We wish you health, happiness, and safety! 

The Cornell Lab of Ornithology

Birding with Lewis & Clark

In these stressful times when we’re staying close to home, how about a trip across the US? This week Ed posted our 2019 birding trips on his Flickr site. A memorable trip was our month-long driving tour in July 2019 from Atlanta to the Oregon coast, a combination of birding and following the Lewis and Clark trail!
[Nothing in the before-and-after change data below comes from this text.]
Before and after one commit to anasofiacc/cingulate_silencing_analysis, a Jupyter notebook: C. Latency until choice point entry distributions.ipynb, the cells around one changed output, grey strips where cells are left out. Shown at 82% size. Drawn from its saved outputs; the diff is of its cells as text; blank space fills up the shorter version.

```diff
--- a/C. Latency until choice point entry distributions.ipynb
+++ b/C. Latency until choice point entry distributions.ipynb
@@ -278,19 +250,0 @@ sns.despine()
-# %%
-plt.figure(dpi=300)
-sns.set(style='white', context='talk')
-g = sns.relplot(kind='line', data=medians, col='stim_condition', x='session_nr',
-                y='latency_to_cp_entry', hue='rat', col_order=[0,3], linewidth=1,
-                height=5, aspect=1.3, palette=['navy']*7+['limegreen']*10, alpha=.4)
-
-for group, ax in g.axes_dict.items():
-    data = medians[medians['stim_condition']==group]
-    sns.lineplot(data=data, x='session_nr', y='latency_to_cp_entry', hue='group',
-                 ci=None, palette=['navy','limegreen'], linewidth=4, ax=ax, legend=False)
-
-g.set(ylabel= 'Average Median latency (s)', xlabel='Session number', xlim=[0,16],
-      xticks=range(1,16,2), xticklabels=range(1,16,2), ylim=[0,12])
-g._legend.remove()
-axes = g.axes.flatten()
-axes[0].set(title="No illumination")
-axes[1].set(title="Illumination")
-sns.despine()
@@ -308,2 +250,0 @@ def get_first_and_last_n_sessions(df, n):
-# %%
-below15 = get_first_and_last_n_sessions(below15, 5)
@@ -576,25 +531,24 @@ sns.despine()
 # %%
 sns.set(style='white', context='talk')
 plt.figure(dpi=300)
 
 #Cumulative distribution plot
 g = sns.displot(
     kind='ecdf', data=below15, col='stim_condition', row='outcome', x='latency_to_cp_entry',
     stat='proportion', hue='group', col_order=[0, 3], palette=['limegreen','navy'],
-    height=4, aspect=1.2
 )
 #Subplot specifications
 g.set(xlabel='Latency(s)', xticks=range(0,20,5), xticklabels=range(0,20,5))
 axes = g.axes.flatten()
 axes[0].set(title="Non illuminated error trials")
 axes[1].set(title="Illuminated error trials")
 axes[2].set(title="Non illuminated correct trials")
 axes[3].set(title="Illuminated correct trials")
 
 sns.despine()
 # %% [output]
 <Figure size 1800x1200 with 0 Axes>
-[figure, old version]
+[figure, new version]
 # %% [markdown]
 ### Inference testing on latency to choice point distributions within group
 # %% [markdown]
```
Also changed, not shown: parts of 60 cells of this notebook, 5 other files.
After some birding in Michigan, we headed west and followed Meriweather Lewis and William Clark on their trek across North Dakota, Montana, Idaho, Washington and Oregon to the Pacific. Then back home through California, Nevada, Utah and the Midwest. Ed is an avid history buff, so this was definitely on his bucket list. I was a bit wary of a driving trip of that distance. But I have to say, it was a wonderful experience for 29 days!!! We visited many wonderful National Parks, including Theodore Roosevelt in North Dakota (what a fabulous sleeper), Yellowstone in Montana, Crater Lake in Oregon, and Redwood in California.

To follow our journey on Flickr, here’s the URL:

Some Flickr navigation tips:

The home page that comes up is the “Photostream” – a chronological view of all our birding trips with the Lewis and Clark trip first. When you get to the bottom of each Photostream page, click to the next page to keep the story going.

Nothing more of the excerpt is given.